At any time in our lives, it may be that any one of us is that bruised reed or smouldering wick of which Isaiah speaks. It may be that ill health; financial worry; broken relationship; an addiction; a family crisis – any of these might make us feel less than whole… make us feel bruised and struggling to live life fully.
When we find ourselves in that place, the prophet’s words offer hope.
At such times we may feel that we have been abandoned by family and friends, and that might be true... but we are never abandoned by Jesus.
We live in a society which tends to uphold only the successful, the strong, the winner, the unbroken. Jesus, on the other hand, is the Messiah of the broken, the unsuccessful, the hurting, the troubled. There is no bruised reed or broken life, no life so crushed by pain or sorrow, that cannot be held by Jesus and restored to wholeness.
A final thought. It may be that our healing comes to its completion when we reach out, in the name of Jesus, to other bruised reeds or smouldering wicks, encouraging them to begin their journey towards wholeness and a life restored.
'Things have got tighter again here in the north-east with care homes completely shut down again, and with essential visitors only allowed on the premises.
'I have been continuing my Skype services and feel that we are all getting used to it and feeling more comfortable worshipping in this way. I sense increased connection between us with responses coming from the residents.
'For the future I am planning, on Remembrance day, a short service and another, sometime around All Soul’s Day, as a way of recognising and giving thanks for the lives of those who have died in the past months.'

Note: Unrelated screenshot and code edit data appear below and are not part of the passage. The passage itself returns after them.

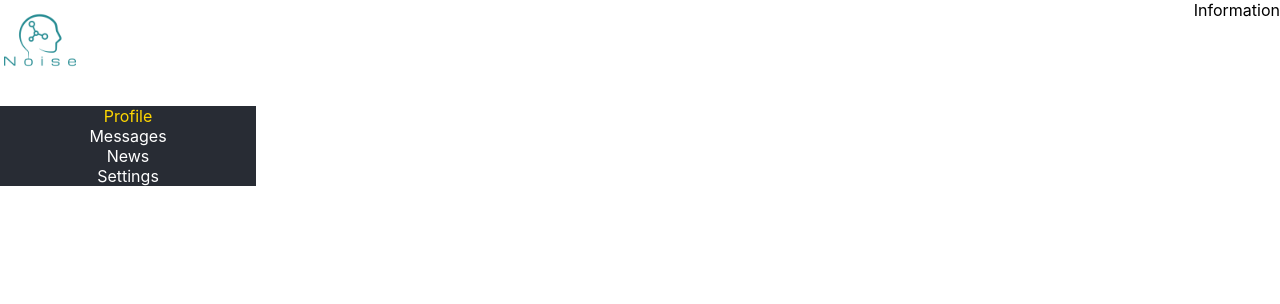
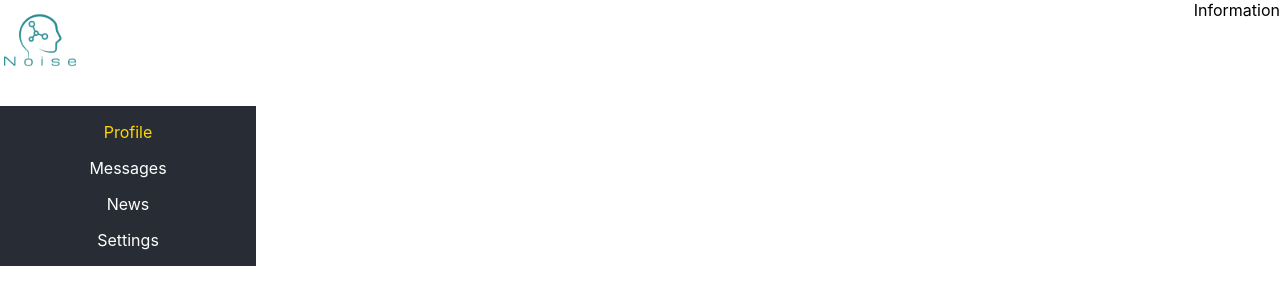
Before and after one commit to alexeykiruhin/noise, a React (Create React App) app: page / in a window 1280 px wide. Shown: the top 304 px of the page. Built offline with nearby package versions, Linux system fonts and the light colour scheme.

Commit message:
some changes

```diff
--- a/src/components/Navbar/Navbar.js
+++ b/src/components/Navbar/Navbar.js
@@ -1,21 +1,21 @@
 import React, { Component } from 'react';
-import  css from './Navbar.module.css';
+import css from './Navbar.module.css';
 
 class Navbar extends Component {
   render() {
     return(
       <nav className={css.nav}>
         <div className={`${css.item} ${css.active}`}>
-          <a>Profile</a>
+          <p>Profile</p>
         </div>
         <div className={css.item}>
-          <a>Messages</a>
+          <p>Messages</p>
         </div>
         <div className={css.item}>
-          <a>News</a>
+          <p>News</p>
         </div>
         <div className={css.item}>
-          <a>Settings</a>
+          <p>Settings</p>
         </div>
       </nav>
     );
--- a/src/components/Profile/Profile.js
+++ b/src/components/Profile/Profile.js
@@ -1,11 +1,10 @@
 import React, { Component } from 'react';
-import  css from './Profile.module.css';
+import css from './Profile.module.css';
 
 class Profile extends Component {
   render() {
     return(
-      <div className="Profile">
-        <img src=""></img>
+      <div className={css.profile}>
 
       </div>
     );
--- a/src/components/Profile/Profile.module.css
+++ b/src/components/Profile/Profile.module.css
@@ -1,3 +1,3 @@
-.Profile{
+.profile{
   grid-area: content;
 }
```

We applaud all who are staying resolutely cheerful despite current challenges and especially our network members who are finding positive ways to spread hope and good cheer even as visiting is severely curtailed in care homes. Such 'Thoughts for the Day' remind residents and staff they are not forgotten.